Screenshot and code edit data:
BEGIN
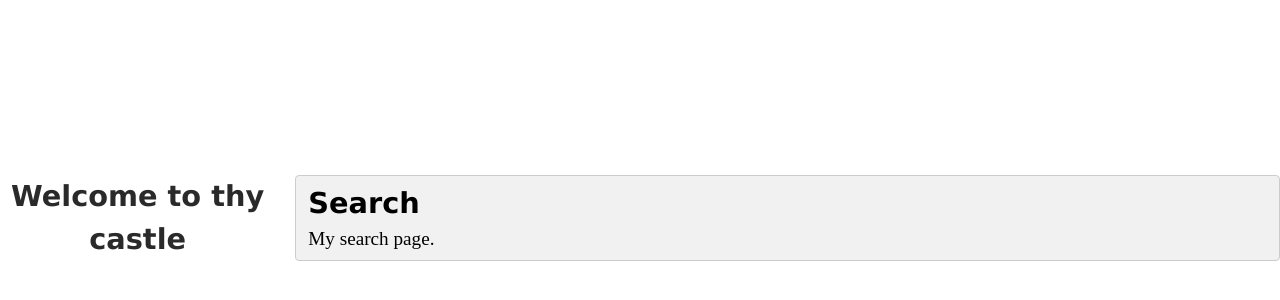
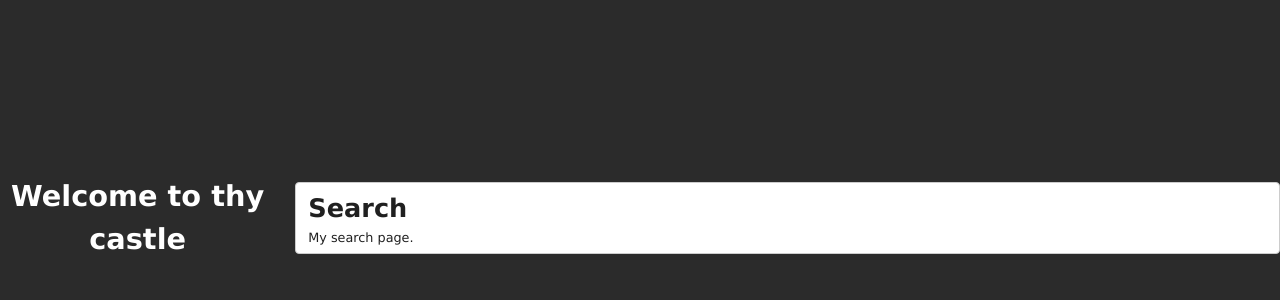
Before and after one commit to sjmiguel8/devops, a Next.js app: page / in a window 1280 px wide. Shown: the part 182-482 px from the top of the page. Built offline with nearby package versions, Linux system fonts and the light colour scheme.

Commit message:
I wanna give a shoutout to christina applegate

```diff
--- a/app/components/search.tsx
+++ b/app/components/search.tsx
@@ -9,8 +9,17 @@ import '../styles/search.css';
 export default function Search() {
     return (
         <div className="search">
-            <h1>Search</h1>
-            <p>My search page.</p>
+            <h1>
+                Search
+            </h1>
+            <p>
+                My search page.
+            </p>
+            <h2>
+                Search results will appear here.
+            </h2>
+
         </div>
+
     );
 }
--- a/app/globals.css
+++ b/app/globals.css
@@ -51,3 +51,8 @@ a {
 .container .home a {
   color: black;
 }
+
+.container .search h2 {
+  width: 100%;
+  color: rgb(0, 0, 0);
+}
--- a/app/page.css
+++ b/app/page.css
@@ -1,14 +1,15 @@
-.search {
-    background-color: #f1f1f1;
-    border: 1px solid #ccc;
-    border-radius: 4px;
-    padding: 6px 12px;
-    margin: 8px 0;
-    width: 100%;
-}
 
 .search h1 {
     font-size: 2em;
+    color: #ffffff;
+    font-family: 'Lucida Sans', 'Lucida Sans Regular', 'Lucida Grande', 'Lucida Sans Unicode', Geneva, Verdana, sans-serif;
+    font-weight: bold;
+    text-align: center;
+    display: flex;
+}
+
+.search h2 {
+    font-size: 1.8em;
     color: #ffffff;
     font-family: 'Lucida Sans', 'Lucida Sans Regular', 'Lucida Grande', 'Lucida Sans Unicode', Geneva, Verdana, sans-serif;
     font-weight: bold;
@@ -25,17 +26,17 @@
 .container {
     display:flex;
     height: 100vh;
-    color: #000000;
+    color: #ffffff;
     gap: 20px;
     justify-content: center;
     align-items: center;
-    background-color: #ffffff;
+    background-color: #2b2b2b;
 }
 
 .container h1 {
     font-size: 1.8em;
-    color: #000000d5;
-    font-family: 'Lucida Sans', 'Lucida Sans Regular', 'Lucida Grande', 'Lucida Sans Unicode', Geneva, Verdana, sans-serif;
+    color: #ffffff;
+    font-family:Verdana, Geneva, Tahoma, sans-serif;
     font-weight: bold;
     text-align: center;
     display: flex;
@@ -49,18 +50,18 @@
 }
 
 .container .search h1 {
-    font-size: 1.8em;
-    color: #000000;
-    font-family: 'Lucida Sans', 'Lucida Sans Regular', 'Lucida Grande', 'Lucida Sans Unicode', Geneva, Verdana, sans-serif;
+    font-size: 1.6em;
+    color: #000000df;
+    font-family: Verdana, Geneva, Tahoma, sans-serif;
     font-weight: bold;
     text-align: center;
     display: flex;
 }
 
 .container .search p {
-    font-size: 1.2em;
-    color: #000000;
-    font-family: 'Times New Roman', Times, serif;
+    font-size: 0.8em;
+    color: #000000df;
+    font-family: Verdana, Geneva, Tahoma, sans-serif;
 }
 
 .container .search a {
--- a/app/styles/search.css
+++ b/app/styles/search.css
@@ -1,5 +1,5 @@
 .search {
-  background-color: #f1f1f1;
+  background-color: #ffffff;
   border: 1px solid #ccc;
   border-radius: 4px;
   padding: 6px 12px;
@@ -8,5 +8,5 @@
 }
 
 .search:focus {
-  border-color: #333;
+  border-color: #000000;
 }
```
END
## Problem description
From the entries, copy out each line containing the word "styles".

## Solution
@@ -9,8 +9,17 @@ import '../styles/search.css';
--- a/app/styles/search.css
+++ b/app/styles/search.css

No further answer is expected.